The film also fails to show what happened to Jimmy during the time Harry was in prison. He is shown arriving at an orphanage, but nothing about what does when he gets there or being put into a foster home and getting adoptive parents, or moving in with relatives, which is what usually occurs. He somehow has no friends or job and if this is because of his childhood trauma then it should get explained or more strongly implied, but it isn’t and it leaves a big void in the story.

Harry’s actions are equally confusing. The murder gets played out at the beginning and we see the stabbed mother crawl down the stairs and beg Jimmy for help and then Harry comes down and looks at the dead body before turning towards the boy with a guilty expression, but if  he feels so bad about what he has just done and the traumatic impact he’s put his son through then he should’ve thought of that beforehand. I would’ve expected to see a completely different set of emotions in the man’s eyes like anger, rage, insanity or even fear because now he knows he’ll will be going to prison, but guilt wouldn’t play into it, at least not that quickly if ever.

Mitchum’s character is straddled with conveying only one emotion throughout, which is guilt. We never tap into the other side of the man that propelled him to commit such a heinous act and his explanation, which is that he ‘just got drunk’ is insufficient. The character also pops up too conveniently at times. One moment is when Jimmy goes back to their former home, which has now been turned into a whorehouse and he hides in the basement. Harry comes looking for him and despite the fact that there are many people there and it’s a large place he immediately goes to the cellar, but how would he have known to look there? Another segment has him magically coming to Jimmy’s rescue when his son is accosted by a group of sailors underneath a boardwalk even though he was bowling in another building and would have no way of knowing what was occurring outside.
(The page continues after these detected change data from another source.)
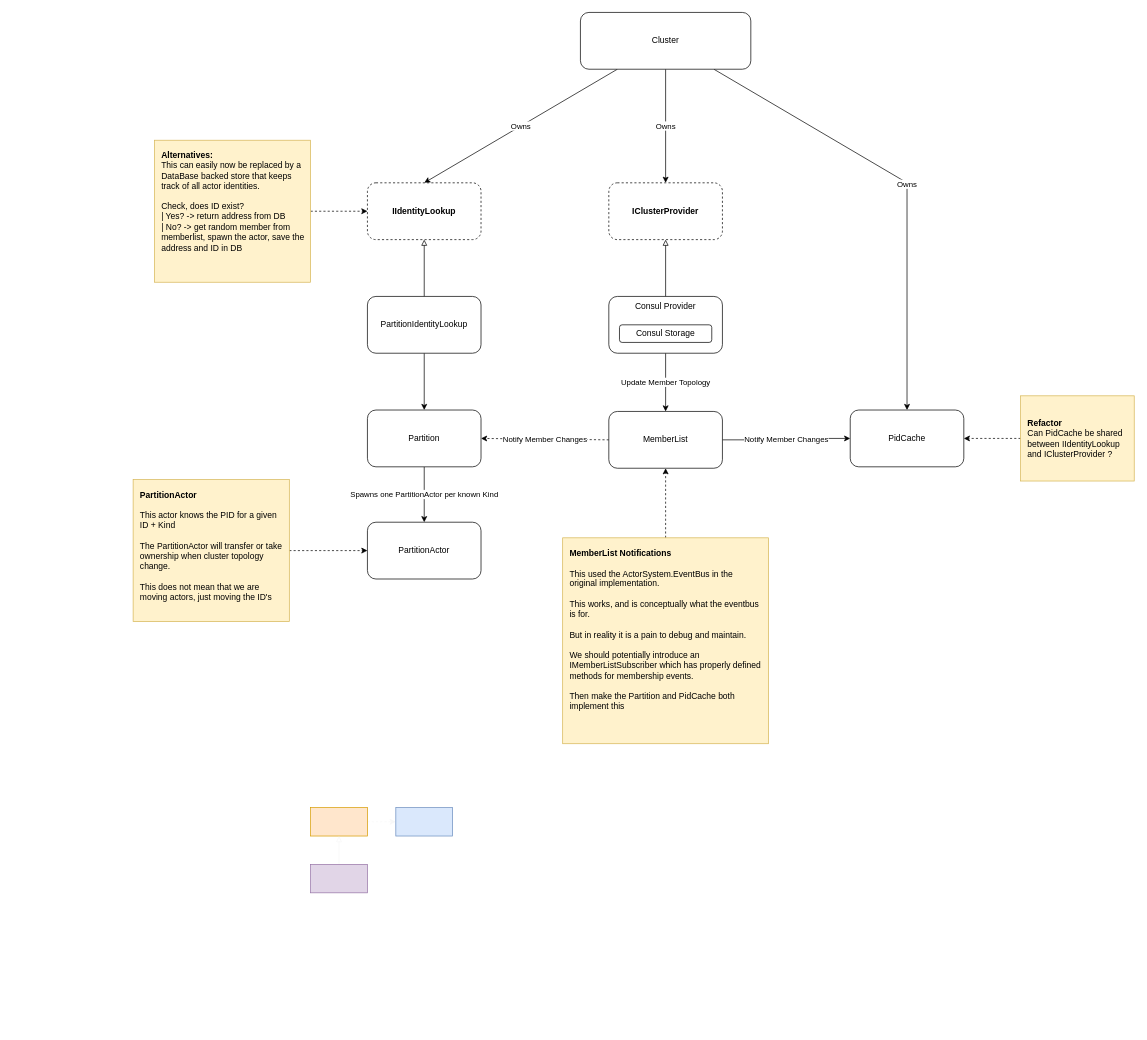
Before: page "Sida-1" (1 of 2) of cluster.drawio in asynkron/protoactor-dotnet, a draw.io diagram. Source tidied: cells renumbered, new cells numbered last; positions are measured from the earlier drawing's top-left corner, leaving out a move shared by most shapes. Both pictures are drawn from the tidied source at 71%, with x=0, y=0 at pixel (133, 12).
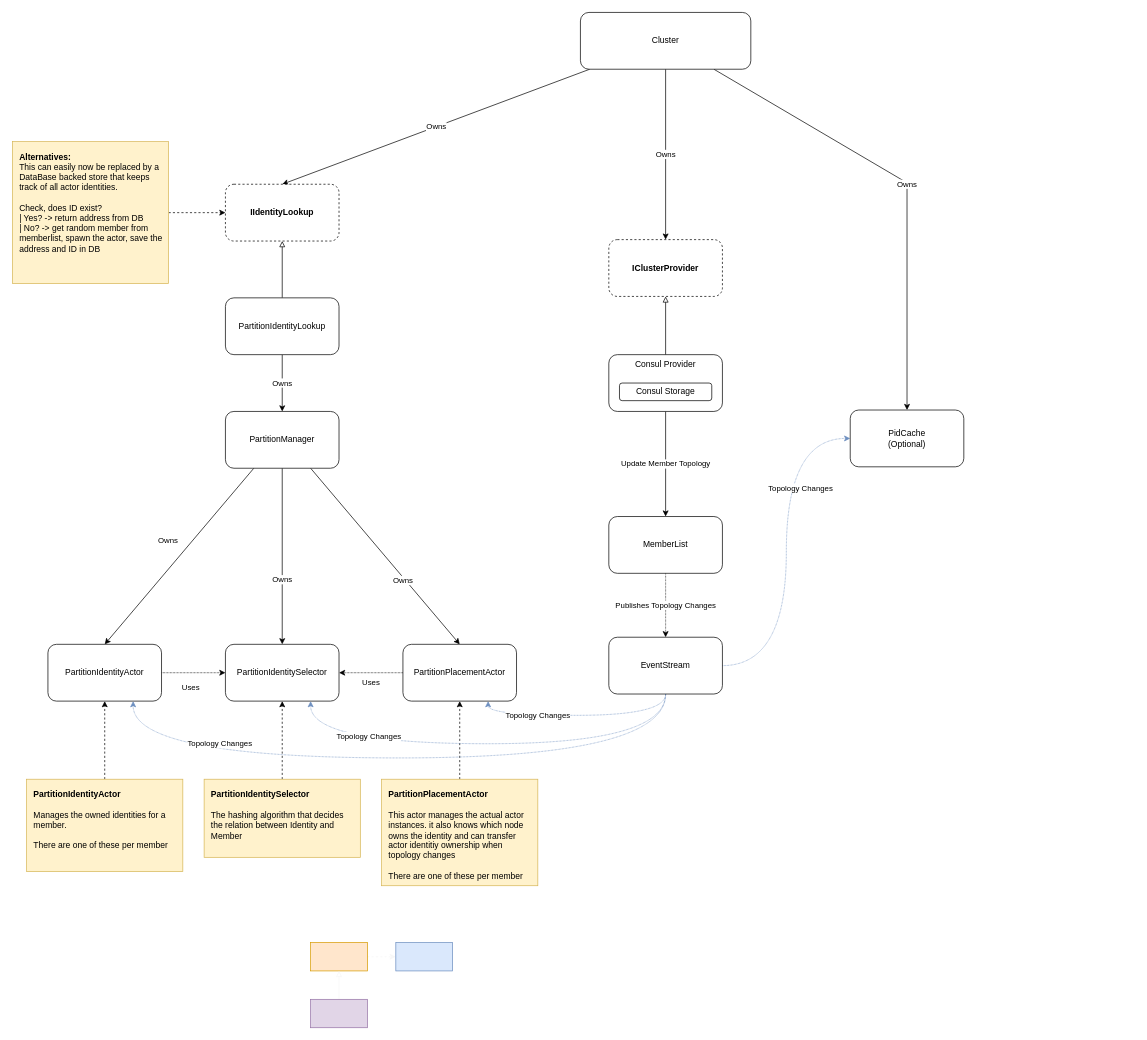
Above is the later version.

Commit message (it also covers changes not shown here):
new transfer strategy works

Change to the diagram source:
```diff
@@
     <mxCell id="3" value="IClusterProvider" style="rounded=1;whiteSpace=wrap;html=1;dashed=1;fontStyle=1;" parent="1" vertex="1">
-      <mxGeometry x="670" y="240" width="160" height="80" as="geometry" />
+      <mxGeometry x="670" y="320" width="160" height="80" as="geometry" />
     </mxCell>
-    <mxCell id="4" value="Notify Member Changes" style="edgeStyle=orthogonalEdgeStyle;rounded=0;jettySize=auto;html=1;exitX=1;exitY=0.5;exitDx=0;exitDy=0;entryX=0;entryY=0.5;entryDx=0;entryDy=0;endArrow=classic;endFill=1;" parent="1" edge="1" source="6" target="8">
-      <mxGeometry relative="1" as="geometry" />
+    <mxCell id="4" value="Topology Changes" style="edgeStyle=orthogonalEdgeStyle;rounded=0;jettySize=auto;html=1;exitX=1;exitY=0.5;exitDx=0;exitDy=0;entryX=0;entryY=0.5;entryDx=0;entryDy=0;endArrow=classic;endFill=1;curved=1;fillColor=#dae8fc;strokeColor=#6c8ebf;dashed=1;dashPattern=1 1;" parent="1" edge="1" source="50" target="8">
+      <mxGeometry x="0.36" y="-20" relative="1" as="geometry" />
     </mxCell>
-    <mxCell id="5" value="Notify Member Changes" style="edgeStyle=none;rounded=0;jettySize=auto;html=1;exitX=0;exitY=0.5;exitDx=0;exitDy=0;entryX=1;entryY=0.5;entryDx=0;entryDy=0;dashed=1;labelBackgroundColor=#ffffff;endArrow=classic;endFill=1;strokeColor=#000000;fontColor=#000000;" parent="1" edge="1" source="6" target="10">
-      <mxGeometry relative="1" as="geometry" />
-    </mxCell>
+    <mxCell id="36" value="Publishes Topology Changes" style="edgeStyle=orthogonalEdgeStyle;curved=1;rounded=0;jettySize=auto;html=1;exitX=0.5;exitY=1;exitDx=0;exitDy=0;entryX=0.5;entryY=0;entryDx=0;entryDy=0;dashed=1;dashPattern=1 1;" parent="1" edge="1" source="6" target="50">
+      <mxGeometry relative="1" as="geometry" />
+    </mxCell>
     <mxCell id="6" value="MemberList" style="rounded=1;whiteSpace=wrap;html=1;" parent="1" vertex="1">
-      <mxGeometry x="670" y="562" width="160" height="80" as="geometry" />
+      <mxGeometry x="670" y="710" width="160" height="80" as="geometry" />
     </mxCell>
@@
-    <mxCell id="8" value="PidCache" style="rounded=1;whiteSpace=wrap;html=1;" parent="1" vertex="1">
+    <mxCell id="8" value="PidCache&lt;br&gt;(Optional)" style="rounded=1;whiteSpace=wrap;html=1;" parent="1" vertex="1">
       <mxGeometry x="1010" y="560" width="160" height="80" as="geometry" />
     </mxCell>
-    <mxCell id="9" value="Spawns one PartitionActor per known Kind" style="edgeStyle=orthogonalEdgeStyle;rounded=0;jettySize=auto;html=1;exitX=0.5;exitY=1;exitDx=0;exitDy=0;entryX=0.5;entryY=0;entryDx=0;entryDy=0;endArrow=classic;endFill=1;" parent="1" edge="1" source="10" target="11">
-      <mxGeometry relative="1" as="geometry" />
+    <mxCell id="9" value="Owns" style="rounded=0;jettySize=auto;html=1;exitX=0.25;exitY=1;exitDx=0;exitDy=0;entryX=0.5;entryY=0;entryDx=0;entryDy=0;endArrow=classic;endFill=1;" parent="1" edge="1" source="10" target="11">
+      <mxGeometry x="-0.04" y="-26" relative="1" as="geometry" />
     </mxCell>
+    <mxCell id="37" value="Owns" style="edgeStyle=none;rounded=0;jettySize=auto;html=1;exitX=0.75;exitY=1;exitDx=0;exitDy=0;entryX=0.5;entryY=0;entryDx=0;entryDy=0;" parent="1" edge="1" source="10" target="41">
+      <mxGeometry x="0.26" y="-3" relative="1" as="geometry" />
+    </mxCell>
+    <mxCell id="38" value="Owns" style="rounded=0;jettySize=auto;html=1;exitX=0.5;exitY=1;exitDx=0;exitDy=0;entryX=0.5;entryY=0;entryDx=0;entryDy=0;" parent="1" edge="1" source="10" target="44">
+      <mxGeometry x="0.27" relative="1" as="geometry" />
+    </mxCell>
-    <mxCell id="10" value="Partition" style="rounded=1;whiteSpace=wrap;html=1;" parent="1" vertex="1">
-      <mxGeometry x="330" y="560" width="160" height="80" as="geometry" />
+    <mxCell id="10" value="PartitionManager" style="rounded=1;whiteSpace=wrap;html=1;" parent="1" vertex="1">
+      <mxGeometry x="130" y="562" width="160" height="80" as="geometry" />
     </mxCell>
+    <mxCell id="39" value="Uses" style="edgeStyle=none;rounded=0;jettySize=auto;html=1;exitX=1;exitY=0.5;exitDx=0;exitDy=0;entryX=0;entryY=0.5;entryDx=0;entryDy=0;dashed=1;dashPattern=1 1;" parent="1" edge="1" source="11" target="44">
+      <mxGeometry x="-0.08" y="-21" relative="1" as="geometry" />
+    </mxCell>
-    <mxCell id="11" value="PartitionActor" style="rounded=1;whiteSpace=wrap;html=1;" parent="1" vertex="1">
-      <mxGeometry x="330" y="718" width="160" height="80" as="geometry" />
+    <mxCell id="11" value="PartitionIdentityActor" style="rounded=1;whiteSpace=wrap;html=1;" parent="1" vertex="1">
+      <mxGeometry x="-120" y="890" width="160" height="80" as="geometry" />
     </mxCell>
@@
     <mxCell id="16" value="IIdentityLookup" style="rounded=1;whiteSpace=wrap;html=1;dashed=1;fontStyle=1;" parent="1" vertex="1">
-      <mxGeometry x="330" y="240" width="160" height="80" as="geometry" />
+      <mxGeometry x="130" y="242" width="160" height="80" as="geometry" />
     </mxCell>
-    <mxCell id="17" style="edgeStyle=none;rounded=0;jettySize=auto;html=1;exitX=0.5;exitY=1;exitDx=0;exitDy=0;entryX=0.5;entryY=0;entryDx=0;entryDy=0;endArrow=classic;endFill=1;" parent="1" edge="1" source="19" target="10">
+    <mxCell id="17" value="Owns" style="edgeStyle=none;rounded=0;jettySize=auto;html=1;exitX=0.5;exitY=1;exitDx=0;exitDy=0;entryX=0.5;entryY=0;entryDx=0;entryDy=0;endArrow=classic;endFill=1;" parent="1" edge="1" source="19" target="10">
       <mxGeometry relative="1" as="geometry" />
     </mxCell>
@@
     <mxCell id="19" value="PartitionIdentityLookup" style="rounded=1;whiteSpace=wrap;html=1;" parent="1" vertex="1">
-      <mxGeometry x="330" y="400" width="160" height="80" as="geometry" />
+      <mxGeometry x="130" y="402" width="160" height="80" as="geometry" />
     </mxCell>
-    <mxCell id="20" style="edgeStyle=none;rounded=0;jettySize=auto;html=1;exitX=0;exitY=0.5;exitDx=0;exitDy=0;entryX=1;entryY=0.5;entryDx=0;entryDy=0;dashed=1;endArrow=classic;endFill=1;" parent="1" edge="1" source="21" target="8">
-      <mxGeometry relative="1" as="geometry" />
-    </mxCell>
-    <mxCell id="21" value="&lt;b&gt;Refactor&lt;/b&gt;&lt;br&gt;Can PidCache be shared between IIdentityLookup and IClusterProvider ?" style="rounded=0;whiteSpace=wrap;html=1;fillColor=#fff2cc;strokeColor=#d6b656;align=left;spacing=10;" parent="1" vertex="1">
-      <mxGeometry x="1250" y="540" width="160" height="120" as="geometry" />
-    </mxCell>
@@
     <mxCell id="23" value="&lt;b&gt;Alternatives:&lt;/b&gt;&lt;br&gt;This can easily now be replaced by a DataBase backed store that keeps track of all actor identities.&lt;br&gt;&lt;br&gt;Check, does ID exist?&lt;br&gt;| Yes? -&amp;gt; return address from DB&lt;br&gt;| No? -&amp;gt; get random member from memberlist, spawn the actor, save the address and ID in DB" style="rounded=0;whiteSpace=wrap;html=1;fillColor=#fff2cc;strokeColor=#d6b656;align=left;spacing=10;verticalAlign=top;" parent="1" vertex="1">
-      <mxGeometry x="30" y="180" width="220" height="200" as="geometry" />
+      <mxGeometry x="-170" y="182" width="220" height="200" as="geometry" />
     </mxCell>
     <mxCell id="24" style="group;" parent="1" vertex="1">
-      <mxGeometry x="670" y="400" width="160" height="80" as="geometry" />
+      <mxGeometry x="670" y="482" width="160" height="80" as="geometry" />
     </mxCell>
@@
-    <mxCell id="27" style="edgeStyle=none;rounded=0;jettySize=auto;html=1;exitX=1;exitY=0.5;exitDx=0;exitDy=0;entryX=0;entryY=0.5;entryDx=0;entryDy=0;dashed=1;labelBackgroundColor=#ffffff;endArrow=classic;endFill=1;strokeColor=#000000;fontColor=#000000;" parent="1" edge="1" source="28" target="11">
+    <mxCell id="27" style="edgeStyle=none;rounded=0;jettySize=auto;html=1;exitX=0.5;exitY=0;exitDx=0;exitDy=0;dashed=1;labelBackgroundColor=#ffffff;endArrow=classic;endFill=1;strokeColor=#000000;fontColor=#000000;entryX=0.5;entryY=1;entryDx=0;entryDy=0;" parent="1" edge="1" source="28" target="11">
       <mxGeometry relative="1" as="geometry" />
     </mxCell>
-    <mxCell id="28" value="&lt;b&gt;PartitionActor&lt;/b&gt;&lt;br&gt;&lt;br&gt;This actor knows the PID for a given ID + Kind&lt;br&gt;&lt;br&gt;The PartitionActor will transfer or take ownership when cluster topology change.&lt;br&gt;&lt;br&gt;This does not mean that we are moving actors, just moving the ID's" style="rounded=0;whiteSpace=wrap;html=1;fillColor=#fff2cc;strokeColor=#d6b656;align=left;spacing=10;verticalAlign=top;" parent="1" vertex="1">
-      <mxGeometry y="658" width="220" height="200" as="geometry" />
+    <mxCell id="28" value="&lt;b&gt;PartitionIdentityActor&lt;br&gt;&lt;/b&gt;&lt;br&gt;Manages the owned identities for a member.&lt;br&gt;&lt;br&gt;There are one of these per member" style="rounded=0;whiteSpace=wrap;html=1;fillColor=#fff2cc;strokeColor=#d6b656;align=left;spacing=10;verticalAlign=top;" parent="1" vertex="1">
+      <mxGeometry x="-150" y="1080" width="220" height="130" as="geometry" />
     </mxCell>
-    <mxCell id="29" style="edgeStyle=none;rounded=0;jettySize=auto;html=1;exitX=0.5;exitY=0;exitDx=0;exitDy=0;entryX=0.5;entryY=1;entryDx=0;entryDy=0;dashed=1;labelBackgroundColor=#ffffff;endArrow=classic;endFill=1;strokeColor=#000000;fontColor=#000000;" parent="1" edge="1" source="30" target="6">
-      <mxGeometry relative="1" as="geometry" />
-    </mxCell>
-    <mxCell id="30" value="&lt;b&gt;MemberList Notifications&lt;/b&gt;&lt;br&gt;&lt;br&gt;This used the ActorSystem.EventBus in the original implementation.&lt;br&gt;&lt;br&gt;This works, and is conceptually what the eventbus is for.&lt;br&gt;&lt;br&gt;But in reality it is a pain to debug and maintain.&amp;nbsp;&amp;nbsp;&lt;br&gt;&lt;br&gt;We should potentially introduce an IMemberListSubscriber which has properly defined methods for membership events.&lt;br&gt;&lt;br&gt;Then make the Partition and PidCache both implement this&amp;nbsp;" style="rounded=0;whiteSpace=wrap;html=1;fillColor=#fff2cc;strokeColor=#d6b656;align=left;spacing=10;verticalAlign=top;" parent="1" vertex="1">
-      <mxGeometry x="605" y="740" width="290" height="290" as="geometry" />
-    </mxCell>
@@
     <mxCell id="32" style="rounded=0;whiteSpace=wrap;html=1;strokeColor=#d79b00;fillColor=#ffe6cc;align=left;" parent="1" vertex="1">
-      <mxGeometry x="250" y="1120" width="80" height="40" as="geometry" />
+      <mxGeometry x="250" y="1310" width="80" height="40" as="geometry" />
     </mxCell>
     <mxCell id="33" style="rounded=0;whiteSpace=wrap;html=1;strokeColor=#6c8ebf;fillColor=#dae8fc;align=left;" parent="1" vertex="1">
-      <mxGeometry x="370" y="1120" width="80" height="40" as="geometry" />
+      <mxGeometry x="370" y="1310" width="80" height="40" as="geometry" />
     </mxCell>
@@
     <mxCell id="35" style="rounded=0;whiteSpace=wrap;html=1;strokeColor=#9673a6;fillColor=#e1d5e7;align=left;" parent="1" vertex="1">
-      <mxGeometry x="250" y="1200" width="80" height="40" as="geometry" />
+      <mxGeometry x="250" y="1390" width="80" height="40" as="geometry" />
     </mxCell>
+    <mxCell id="40" value="Uses" style="edgeStyle=none;rounded=0;jettySize=auto;html=1;exitX=0;exitY=0.5;exitDx=0;exitDy=0;entryX=1;entryY=0.5;entryDx=0;entryDy=0;dashed=1;dashPattern=1 1;" parent="1" edge="1" source="41" target="44">
+      <mxGeometry y="14" relative="1" as="geometry" />
+    </mxCell>
+    <mxCell id="41" value="PartitionPlacementActor" style="rounded=1;whiteSpace=wrap;html=1;" parent="1" vertex="1">
+      <mxGeometry x="380" y="890" width="160" height="80" as="geometry" />
+    </mxCell>
+    <mxCell id="42" style="edgeStyle=none;rounded=0;jettySize=auto;html=1;exitX=0.5;exitY=0;exitDx=0;exitDy=0;entryX=0.5;entryY=1;entryDx=0;entryDy=0;dashed=1;" parent="1" edge="1" source="43" target="41">
+      <mxGeometry relative="1" as="geometry" />
+    </mxCell>
+    <mxCell id="43" value="&lt;b&gt;PartitionPlacementActor&lt;br&gt;&lt;/b&gt;&lt;br&gt;This actor manages the actual actor instances. it also knows which node owns the identity and can transfer actor identitiy ownership when topology changes&lt;br&gt;&lt;br&gt;There are one of these per member" style="rounded=0;whiteSpace=wrap;html=1;fillColor=#fff2cc;strokeColor=#d6b656;align=left;spacing=10;verticalAlign=top;" parent="1" vertex="1">
+      <mxGeometry x="350" y="1080" width="220" height="150" as="geometry" />
+    </mxCell>
+    <mxCell id="44" value="PartitionIdentitySelector" style="rounded=1;whiteSpace=wrap;html=1;" parent="1" vertex="1">
+      <mxGeometry x="130" y="890" width="160" height="80" as="geometry" />
+    </mxCell>
+    <mxCell id="45" style="edgeStyle=none;rounded=0;jettySize=auto;html=1;exitX=0.5;exitY=0;exitDx=0;exitDy=0;entryX=0.5;entryY=1;entryDx=0;entryDy=0;dashed=1;" parent="1" edge="1" source="46" target="44">
+      <mxGeometry relative="1" as="geometry" />
+    </mxCell>
+    <mxCell id="46" value="&lt;span style=&quot;text-align: center&quot;&gt;&lt;b&gt;PartitionIdentitySelector&lt;/b&gt;&lt;/span&gt;&lt;b&gt;&lt;br&gt;&lt;/b&gt;&lt;br&gt;The hashing algorithm that decides the relation between Identity and Member" style="rounded=0;whiteSpace=wrap;html=1;fillColor=#fff2cc;strokeColor=#d6b656;align=left;spacing=10;verticalAlign=top;" parent="1" vertex="1">
+      <mxGeometry x="100" y="1080" width="220" height="110" as="geometry" />
+    </mxCell>
+    <mxCell id="47" value="Topology Changes" style="rounded=0;jettySize=auto;html=1;exitX=0.5;exitY=1;exitDx=0;exitDy=0;entryX=0.75;entryY=1;entryDx=0;entryDy=0;endArrow=classic;endFill=1;edgeStyle=orthogonalEdgeStyle;curved=1;fillColor=#dae8fc;strokeColor=#6c8ebf;dashed=1;dashPattern=1 1;" parent="1" edge="1" source="50" target="41">
+      <mxGeometry x="0.4" relative="1" as="geometry" />
+    </mxCell>
+    <mxCell id="48" value="Topology Changes" style="rounded=0;jettySize=auto;html=1;exitX=0.5;exitY=1;exitDx=0;exitDy=0;entryX=0.75;entryY=1;entryDx=0;entryDy=0;endArrow=classic;endFill=1;edgeStyle=orthogonalEdgeStyle;curved=1;fillColor=#dae8fc;strokeColor=#6c8ebf;dashed=1;dashPattern=1 1;" parent="1" edge="1" source="50" target="44">
+      <mxGeometry x="0.55" y="-10" relative="1" as="geometry">
+        <Array as="points">
+          <mxPoint x="750" y="1030" />
+          <mxPoint x="250" y="1030" />
+        </Array>
+      </mxGeometry>
+    </mxCell>
+    <mxCell id="49" value="Topology Changes" style="rounded=0;jettySize=auto;html=1;exitX=0.5;exitY=1;exitDx=0;exitDy=0;entryX=0.75;entryY=1;entryDx=0;entryDy=0;endArrow=classic;endFill=1;edgeStyle=orthogonalEdgeStyle;curved=1;fillColor=#dae8fc;strokeColor=#6c8ebf;dashed=1;dashPattern=1 1;" parent="1" edge="1" source="50" target="11">
+      <mxGeometry x="0.56" y="-20" relative="1" as="geometry">
+        <Array as="points">
+          <mxPoint x="750" y="1050" />
+          <mxPoint y="1050" />
+        </Array>
+      </mxGeometry>
+    </mxCell>
+    <mxCell id="50" value="EventStream" style="rounded=1;whiteSpace=wrap;html=1;" parent="1" vertex="1">
+      <mxGeometry x="670" y="880" width="160" height="80" as="geometry" />
+    </mxCell>
```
The film has solid production values and director Herbert B. Leonard shows flair with the location shooting, which was done in both New Jersey and Pennsylvania. There is also a good scene inside a chicken coop  and actor Josh Mostel (Zero’s son) has an interesting film debut playing Harry’s young, flippant parole officer who delights in demeaning his client as much as possible, but the story leaves open too many unanswered questions and isn’t impactful or relevant.

My Rating: 6 out of 10

Released: December 1, 1971

Runtime: 1Hour 37Minutes

Rated GP

Director: Herbert B. Leonard

Studio: MGM

Available: DVD-R (Warner Archive)